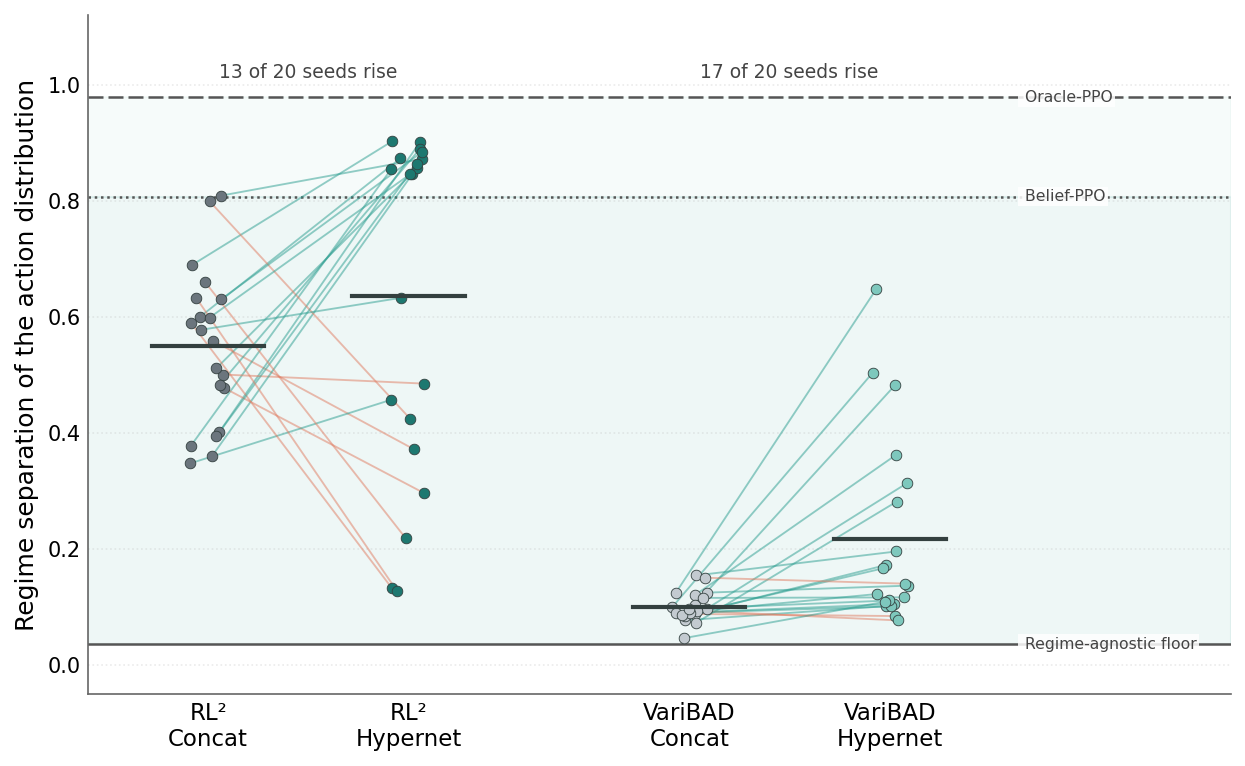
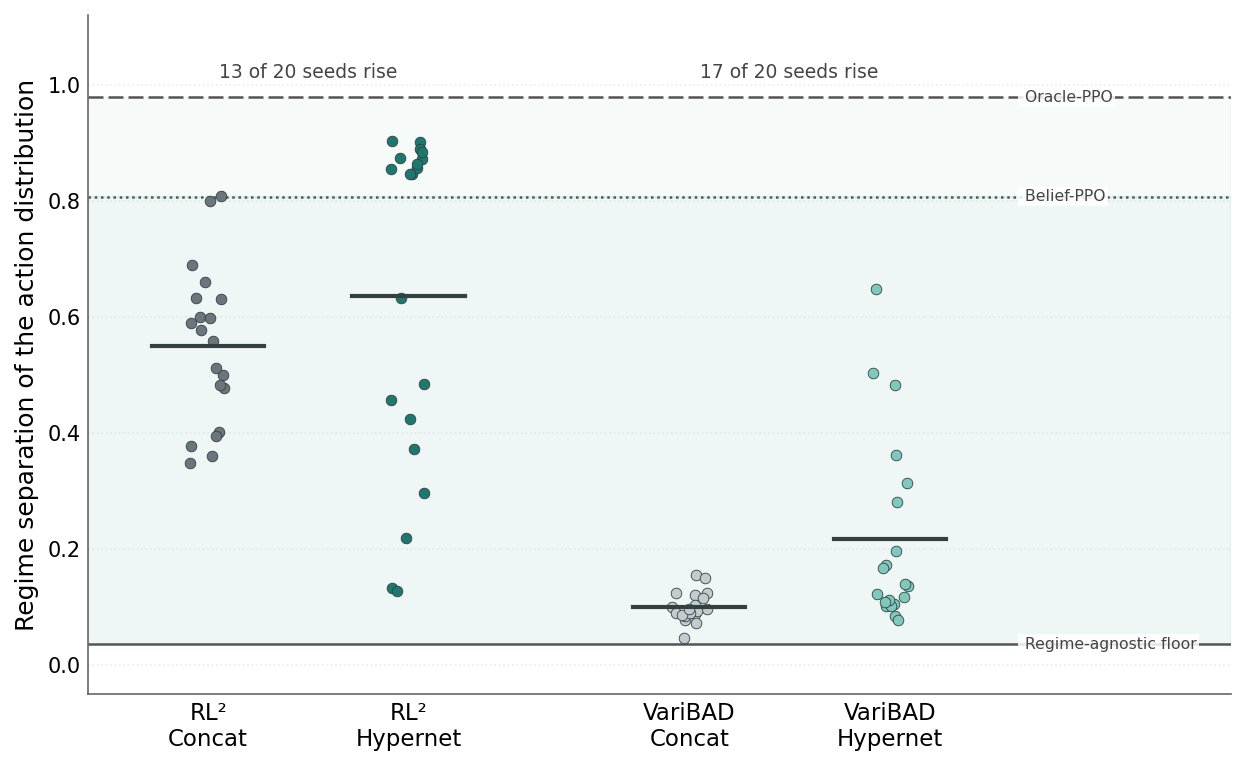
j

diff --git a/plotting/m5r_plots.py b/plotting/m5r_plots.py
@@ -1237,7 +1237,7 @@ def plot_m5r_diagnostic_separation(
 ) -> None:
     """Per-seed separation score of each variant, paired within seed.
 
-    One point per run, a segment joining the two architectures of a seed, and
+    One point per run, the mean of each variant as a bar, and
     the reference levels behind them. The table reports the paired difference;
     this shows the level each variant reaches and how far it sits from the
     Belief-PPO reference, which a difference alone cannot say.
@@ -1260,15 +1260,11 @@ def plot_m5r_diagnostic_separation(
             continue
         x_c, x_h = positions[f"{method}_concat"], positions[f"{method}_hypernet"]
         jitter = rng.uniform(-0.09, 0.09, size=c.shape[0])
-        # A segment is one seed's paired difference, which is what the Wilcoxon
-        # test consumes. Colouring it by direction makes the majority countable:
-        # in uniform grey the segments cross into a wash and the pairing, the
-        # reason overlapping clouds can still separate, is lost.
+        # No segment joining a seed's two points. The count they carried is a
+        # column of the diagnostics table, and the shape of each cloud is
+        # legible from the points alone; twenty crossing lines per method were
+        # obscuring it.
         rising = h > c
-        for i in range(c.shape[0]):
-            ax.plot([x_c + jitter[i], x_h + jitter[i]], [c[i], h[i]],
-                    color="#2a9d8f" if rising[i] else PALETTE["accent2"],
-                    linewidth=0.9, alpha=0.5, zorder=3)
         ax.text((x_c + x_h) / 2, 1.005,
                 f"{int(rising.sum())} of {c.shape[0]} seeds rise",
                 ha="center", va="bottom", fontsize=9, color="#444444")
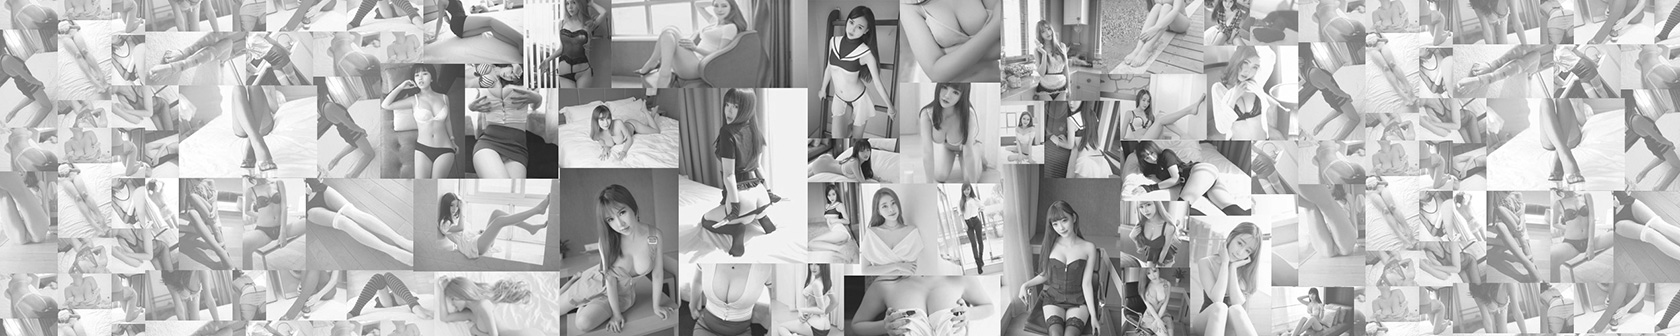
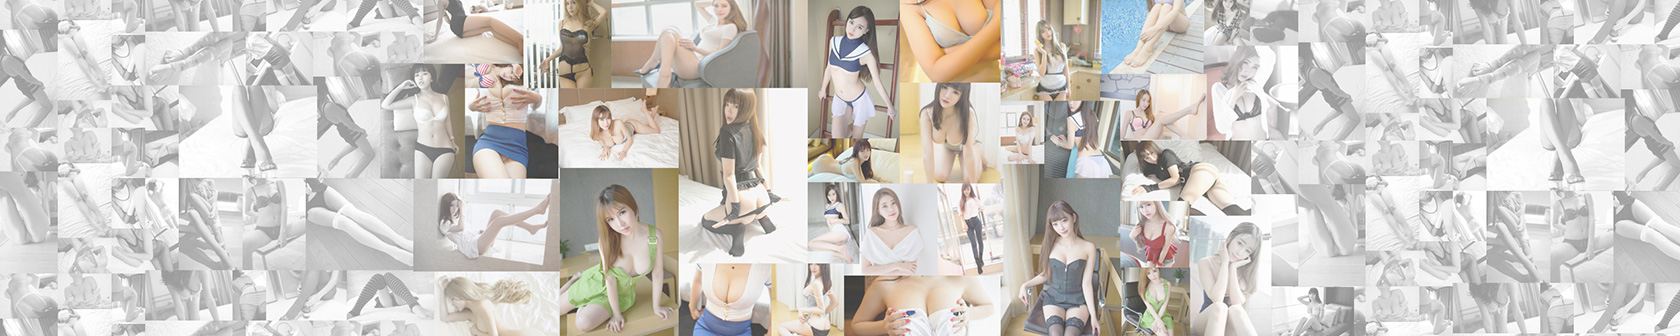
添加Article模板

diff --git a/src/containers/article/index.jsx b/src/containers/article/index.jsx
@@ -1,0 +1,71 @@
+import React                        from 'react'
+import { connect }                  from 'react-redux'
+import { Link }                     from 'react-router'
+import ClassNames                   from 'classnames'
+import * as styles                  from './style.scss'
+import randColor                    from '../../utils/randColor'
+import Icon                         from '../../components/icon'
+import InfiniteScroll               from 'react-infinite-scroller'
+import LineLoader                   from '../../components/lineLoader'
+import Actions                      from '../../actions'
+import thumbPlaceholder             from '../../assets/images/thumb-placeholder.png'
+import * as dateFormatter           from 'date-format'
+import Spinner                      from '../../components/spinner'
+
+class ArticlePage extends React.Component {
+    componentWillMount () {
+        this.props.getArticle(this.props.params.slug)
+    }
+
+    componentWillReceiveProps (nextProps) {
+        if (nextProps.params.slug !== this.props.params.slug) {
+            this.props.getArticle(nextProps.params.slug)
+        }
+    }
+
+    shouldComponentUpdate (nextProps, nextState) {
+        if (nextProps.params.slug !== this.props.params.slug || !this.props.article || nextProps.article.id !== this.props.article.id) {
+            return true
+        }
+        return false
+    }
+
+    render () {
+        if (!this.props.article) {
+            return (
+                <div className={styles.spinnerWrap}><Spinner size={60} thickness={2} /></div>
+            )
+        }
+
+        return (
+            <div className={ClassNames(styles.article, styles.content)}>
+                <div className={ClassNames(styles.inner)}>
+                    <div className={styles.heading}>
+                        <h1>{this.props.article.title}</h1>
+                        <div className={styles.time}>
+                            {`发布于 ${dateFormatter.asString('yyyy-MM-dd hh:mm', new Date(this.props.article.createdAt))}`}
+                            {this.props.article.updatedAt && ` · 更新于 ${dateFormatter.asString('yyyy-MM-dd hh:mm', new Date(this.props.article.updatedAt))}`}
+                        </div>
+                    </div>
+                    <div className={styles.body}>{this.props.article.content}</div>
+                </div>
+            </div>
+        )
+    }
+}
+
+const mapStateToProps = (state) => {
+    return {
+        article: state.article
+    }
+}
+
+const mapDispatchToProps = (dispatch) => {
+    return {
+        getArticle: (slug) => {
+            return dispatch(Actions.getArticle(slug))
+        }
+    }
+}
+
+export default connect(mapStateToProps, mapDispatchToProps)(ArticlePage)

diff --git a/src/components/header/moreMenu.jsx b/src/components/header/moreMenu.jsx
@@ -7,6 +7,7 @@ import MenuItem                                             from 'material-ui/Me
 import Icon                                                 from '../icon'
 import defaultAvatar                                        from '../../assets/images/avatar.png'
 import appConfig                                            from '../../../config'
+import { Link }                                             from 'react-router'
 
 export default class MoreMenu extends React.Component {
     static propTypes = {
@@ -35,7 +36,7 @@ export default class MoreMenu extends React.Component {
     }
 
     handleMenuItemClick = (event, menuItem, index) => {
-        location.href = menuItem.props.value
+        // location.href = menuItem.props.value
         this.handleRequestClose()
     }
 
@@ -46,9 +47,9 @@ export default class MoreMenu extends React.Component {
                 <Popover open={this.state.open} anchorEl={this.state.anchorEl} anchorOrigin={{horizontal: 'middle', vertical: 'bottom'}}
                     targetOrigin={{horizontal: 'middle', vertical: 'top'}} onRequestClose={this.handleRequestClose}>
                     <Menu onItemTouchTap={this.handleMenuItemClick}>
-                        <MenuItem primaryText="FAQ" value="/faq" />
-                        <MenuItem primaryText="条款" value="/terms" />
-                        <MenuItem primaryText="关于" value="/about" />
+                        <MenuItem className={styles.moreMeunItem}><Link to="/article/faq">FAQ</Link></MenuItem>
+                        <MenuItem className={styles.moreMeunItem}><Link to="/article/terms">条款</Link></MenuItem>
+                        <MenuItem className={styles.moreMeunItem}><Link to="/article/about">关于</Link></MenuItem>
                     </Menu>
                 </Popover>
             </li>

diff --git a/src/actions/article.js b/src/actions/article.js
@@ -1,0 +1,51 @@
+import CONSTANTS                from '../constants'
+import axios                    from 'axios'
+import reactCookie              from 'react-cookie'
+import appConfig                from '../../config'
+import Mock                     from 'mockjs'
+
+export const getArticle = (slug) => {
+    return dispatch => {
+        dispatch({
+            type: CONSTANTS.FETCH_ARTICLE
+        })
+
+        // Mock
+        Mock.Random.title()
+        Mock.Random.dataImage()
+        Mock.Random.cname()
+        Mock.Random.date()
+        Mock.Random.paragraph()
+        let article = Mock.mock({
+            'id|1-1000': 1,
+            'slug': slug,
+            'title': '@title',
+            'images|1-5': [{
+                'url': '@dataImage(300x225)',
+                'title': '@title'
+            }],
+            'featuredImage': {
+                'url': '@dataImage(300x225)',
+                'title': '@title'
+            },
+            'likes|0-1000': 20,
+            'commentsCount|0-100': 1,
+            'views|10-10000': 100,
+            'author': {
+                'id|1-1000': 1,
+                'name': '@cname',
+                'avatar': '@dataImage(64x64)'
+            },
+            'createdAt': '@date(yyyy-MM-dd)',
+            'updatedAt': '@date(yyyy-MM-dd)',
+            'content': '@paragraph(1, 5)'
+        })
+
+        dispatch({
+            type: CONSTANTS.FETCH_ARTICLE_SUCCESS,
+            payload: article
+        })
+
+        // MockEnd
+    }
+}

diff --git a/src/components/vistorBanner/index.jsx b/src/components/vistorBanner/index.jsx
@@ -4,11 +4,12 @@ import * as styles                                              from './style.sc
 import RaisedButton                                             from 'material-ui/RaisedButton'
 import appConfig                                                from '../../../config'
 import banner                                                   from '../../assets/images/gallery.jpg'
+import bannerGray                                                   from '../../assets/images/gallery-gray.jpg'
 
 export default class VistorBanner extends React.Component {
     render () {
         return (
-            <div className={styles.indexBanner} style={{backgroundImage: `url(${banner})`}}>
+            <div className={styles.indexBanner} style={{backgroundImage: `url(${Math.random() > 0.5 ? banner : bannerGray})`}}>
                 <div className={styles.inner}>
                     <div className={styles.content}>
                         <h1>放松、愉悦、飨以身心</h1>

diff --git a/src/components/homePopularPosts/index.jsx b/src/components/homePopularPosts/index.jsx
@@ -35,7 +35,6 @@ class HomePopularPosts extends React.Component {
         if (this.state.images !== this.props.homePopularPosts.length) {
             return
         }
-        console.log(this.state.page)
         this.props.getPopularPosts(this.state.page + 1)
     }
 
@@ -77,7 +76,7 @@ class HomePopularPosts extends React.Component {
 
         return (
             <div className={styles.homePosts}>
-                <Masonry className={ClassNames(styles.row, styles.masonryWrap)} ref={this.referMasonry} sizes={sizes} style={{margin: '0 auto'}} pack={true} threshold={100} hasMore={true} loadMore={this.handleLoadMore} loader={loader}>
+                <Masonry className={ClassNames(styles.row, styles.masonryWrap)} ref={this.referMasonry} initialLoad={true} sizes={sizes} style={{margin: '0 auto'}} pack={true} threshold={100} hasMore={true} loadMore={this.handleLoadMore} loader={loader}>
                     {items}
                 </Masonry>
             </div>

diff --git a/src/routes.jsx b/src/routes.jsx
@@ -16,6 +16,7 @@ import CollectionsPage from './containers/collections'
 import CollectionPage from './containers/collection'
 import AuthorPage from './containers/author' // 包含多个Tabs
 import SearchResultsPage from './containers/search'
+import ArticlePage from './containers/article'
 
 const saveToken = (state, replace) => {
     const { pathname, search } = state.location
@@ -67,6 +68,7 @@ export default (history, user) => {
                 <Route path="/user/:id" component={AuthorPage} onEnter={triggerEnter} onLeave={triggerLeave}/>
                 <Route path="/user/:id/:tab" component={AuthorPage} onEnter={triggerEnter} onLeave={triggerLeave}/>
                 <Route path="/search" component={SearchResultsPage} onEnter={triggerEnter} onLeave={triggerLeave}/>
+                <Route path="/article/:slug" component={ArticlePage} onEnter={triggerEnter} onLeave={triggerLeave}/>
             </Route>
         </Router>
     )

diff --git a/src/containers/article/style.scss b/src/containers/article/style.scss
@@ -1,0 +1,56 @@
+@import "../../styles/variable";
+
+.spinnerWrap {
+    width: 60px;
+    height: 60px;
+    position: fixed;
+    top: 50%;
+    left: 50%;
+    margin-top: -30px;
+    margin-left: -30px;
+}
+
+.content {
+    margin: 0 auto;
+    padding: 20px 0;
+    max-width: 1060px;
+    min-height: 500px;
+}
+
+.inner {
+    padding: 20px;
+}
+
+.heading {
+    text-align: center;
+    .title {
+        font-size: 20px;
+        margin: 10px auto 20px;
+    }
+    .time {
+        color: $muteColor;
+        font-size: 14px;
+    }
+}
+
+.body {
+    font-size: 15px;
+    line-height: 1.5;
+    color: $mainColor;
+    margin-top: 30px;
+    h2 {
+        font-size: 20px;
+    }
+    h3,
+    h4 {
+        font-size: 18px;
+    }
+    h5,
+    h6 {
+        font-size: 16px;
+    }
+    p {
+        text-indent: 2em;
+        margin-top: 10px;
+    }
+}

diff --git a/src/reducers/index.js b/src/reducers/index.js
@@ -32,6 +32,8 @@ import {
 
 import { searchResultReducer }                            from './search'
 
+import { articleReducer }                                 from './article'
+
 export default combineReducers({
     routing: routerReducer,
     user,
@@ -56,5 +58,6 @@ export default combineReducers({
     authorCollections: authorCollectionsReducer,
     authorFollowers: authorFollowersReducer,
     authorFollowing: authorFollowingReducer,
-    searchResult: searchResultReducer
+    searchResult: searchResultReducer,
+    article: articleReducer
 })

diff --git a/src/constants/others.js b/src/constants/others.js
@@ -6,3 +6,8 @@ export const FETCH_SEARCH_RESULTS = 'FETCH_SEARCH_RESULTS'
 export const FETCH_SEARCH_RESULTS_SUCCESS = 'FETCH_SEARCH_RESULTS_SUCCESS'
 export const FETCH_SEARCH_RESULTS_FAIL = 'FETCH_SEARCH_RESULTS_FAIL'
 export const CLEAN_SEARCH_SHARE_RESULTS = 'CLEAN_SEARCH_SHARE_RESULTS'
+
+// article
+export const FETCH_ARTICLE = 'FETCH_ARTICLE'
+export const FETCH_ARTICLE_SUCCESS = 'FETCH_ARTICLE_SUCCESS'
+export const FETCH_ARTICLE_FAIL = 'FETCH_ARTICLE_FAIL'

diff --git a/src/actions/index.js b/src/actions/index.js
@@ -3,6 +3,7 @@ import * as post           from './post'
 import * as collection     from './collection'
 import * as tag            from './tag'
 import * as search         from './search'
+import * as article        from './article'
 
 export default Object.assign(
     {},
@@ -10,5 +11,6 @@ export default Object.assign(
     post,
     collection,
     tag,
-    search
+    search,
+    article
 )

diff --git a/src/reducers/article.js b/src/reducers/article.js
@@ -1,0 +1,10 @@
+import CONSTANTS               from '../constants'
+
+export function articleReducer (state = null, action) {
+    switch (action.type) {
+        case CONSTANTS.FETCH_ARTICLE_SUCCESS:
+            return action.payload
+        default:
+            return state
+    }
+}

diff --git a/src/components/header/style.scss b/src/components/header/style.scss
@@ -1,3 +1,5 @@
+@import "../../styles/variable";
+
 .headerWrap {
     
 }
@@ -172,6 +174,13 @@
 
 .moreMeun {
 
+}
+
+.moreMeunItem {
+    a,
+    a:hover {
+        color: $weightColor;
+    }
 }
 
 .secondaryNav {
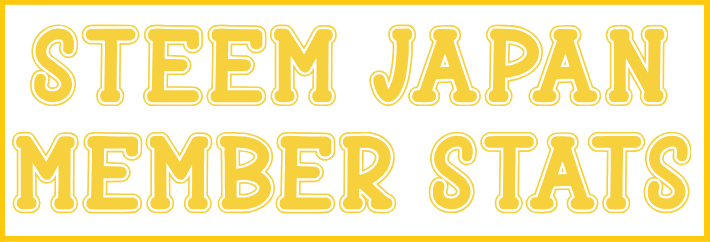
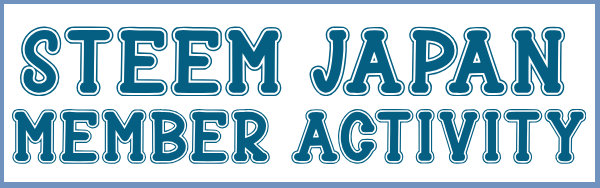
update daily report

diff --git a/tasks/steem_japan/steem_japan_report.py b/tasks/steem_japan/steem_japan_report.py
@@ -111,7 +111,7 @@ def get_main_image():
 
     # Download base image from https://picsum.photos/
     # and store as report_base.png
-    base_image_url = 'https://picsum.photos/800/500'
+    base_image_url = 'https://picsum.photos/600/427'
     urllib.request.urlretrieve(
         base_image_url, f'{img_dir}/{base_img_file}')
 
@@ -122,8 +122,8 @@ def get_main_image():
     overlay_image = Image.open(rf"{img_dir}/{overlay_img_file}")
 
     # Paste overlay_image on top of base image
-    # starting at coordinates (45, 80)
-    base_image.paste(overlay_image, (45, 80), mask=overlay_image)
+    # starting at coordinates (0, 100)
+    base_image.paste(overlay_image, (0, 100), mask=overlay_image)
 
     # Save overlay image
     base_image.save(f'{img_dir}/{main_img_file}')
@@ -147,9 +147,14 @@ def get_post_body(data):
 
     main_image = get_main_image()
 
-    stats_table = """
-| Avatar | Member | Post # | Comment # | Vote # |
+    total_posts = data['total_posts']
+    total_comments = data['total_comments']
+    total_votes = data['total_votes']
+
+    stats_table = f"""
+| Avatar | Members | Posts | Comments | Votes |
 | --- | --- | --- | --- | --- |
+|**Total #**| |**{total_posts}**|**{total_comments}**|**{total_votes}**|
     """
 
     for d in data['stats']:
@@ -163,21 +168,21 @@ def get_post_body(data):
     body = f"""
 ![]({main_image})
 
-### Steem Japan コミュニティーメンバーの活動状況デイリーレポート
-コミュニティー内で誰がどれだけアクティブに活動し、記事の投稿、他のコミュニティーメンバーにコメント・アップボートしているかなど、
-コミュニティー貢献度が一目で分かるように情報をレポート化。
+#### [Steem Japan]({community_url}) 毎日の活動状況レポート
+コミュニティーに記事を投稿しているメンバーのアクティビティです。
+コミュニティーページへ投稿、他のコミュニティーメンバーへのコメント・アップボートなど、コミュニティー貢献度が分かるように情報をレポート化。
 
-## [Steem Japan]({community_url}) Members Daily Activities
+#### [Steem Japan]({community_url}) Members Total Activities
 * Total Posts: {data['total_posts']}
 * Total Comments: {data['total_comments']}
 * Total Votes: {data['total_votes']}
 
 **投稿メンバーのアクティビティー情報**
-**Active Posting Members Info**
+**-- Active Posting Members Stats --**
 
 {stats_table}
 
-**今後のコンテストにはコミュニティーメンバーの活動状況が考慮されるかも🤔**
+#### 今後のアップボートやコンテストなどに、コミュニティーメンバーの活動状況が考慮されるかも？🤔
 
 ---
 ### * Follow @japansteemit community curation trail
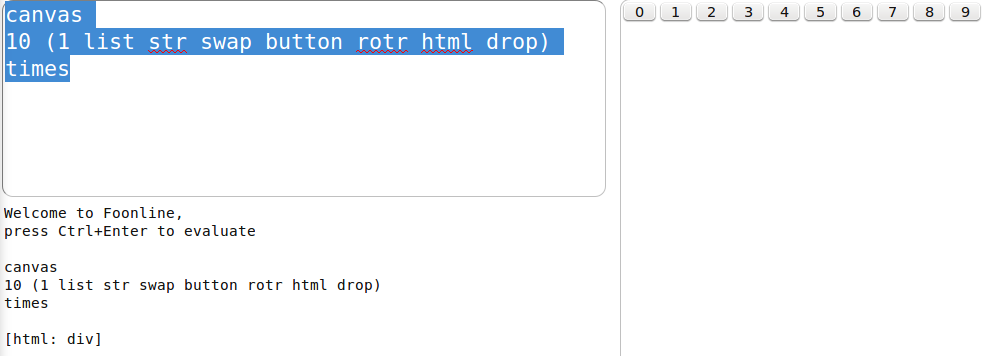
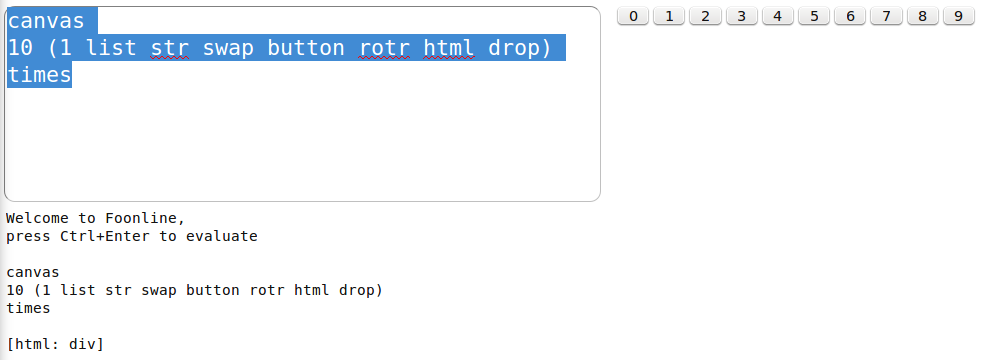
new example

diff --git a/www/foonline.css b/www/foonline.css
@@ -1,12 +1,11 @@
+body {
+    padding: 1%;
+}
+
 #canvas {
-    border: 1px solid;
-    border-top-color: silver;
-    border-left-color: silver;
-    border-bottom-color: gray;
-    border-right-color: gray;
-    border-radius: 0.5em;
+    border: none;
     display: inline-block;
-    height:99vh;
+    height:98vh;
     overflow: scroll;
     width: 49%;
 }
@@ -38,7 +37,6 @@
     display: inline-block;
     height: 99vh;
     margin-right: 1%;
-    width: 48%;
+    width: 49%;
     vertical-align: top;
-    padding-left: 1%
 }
——
The lines wanted run from the first one in the material above through the line containing "as a bar, and"; give them again exactly, leaving out the pictures.

j

diff --git a/plotting/m5r_plots.py b/plotting/m5r_plots.py
@@ -1237,7 +1237,7 @@ def plot_m5r_diagnostic_separation(
 ) -> None:
     """Per-seed separation score of each variant, paired within seed.
 
-    One point per run, a segment joining the two architectures of a seed, and
+    One point per run, the mean of each variant as a bar, and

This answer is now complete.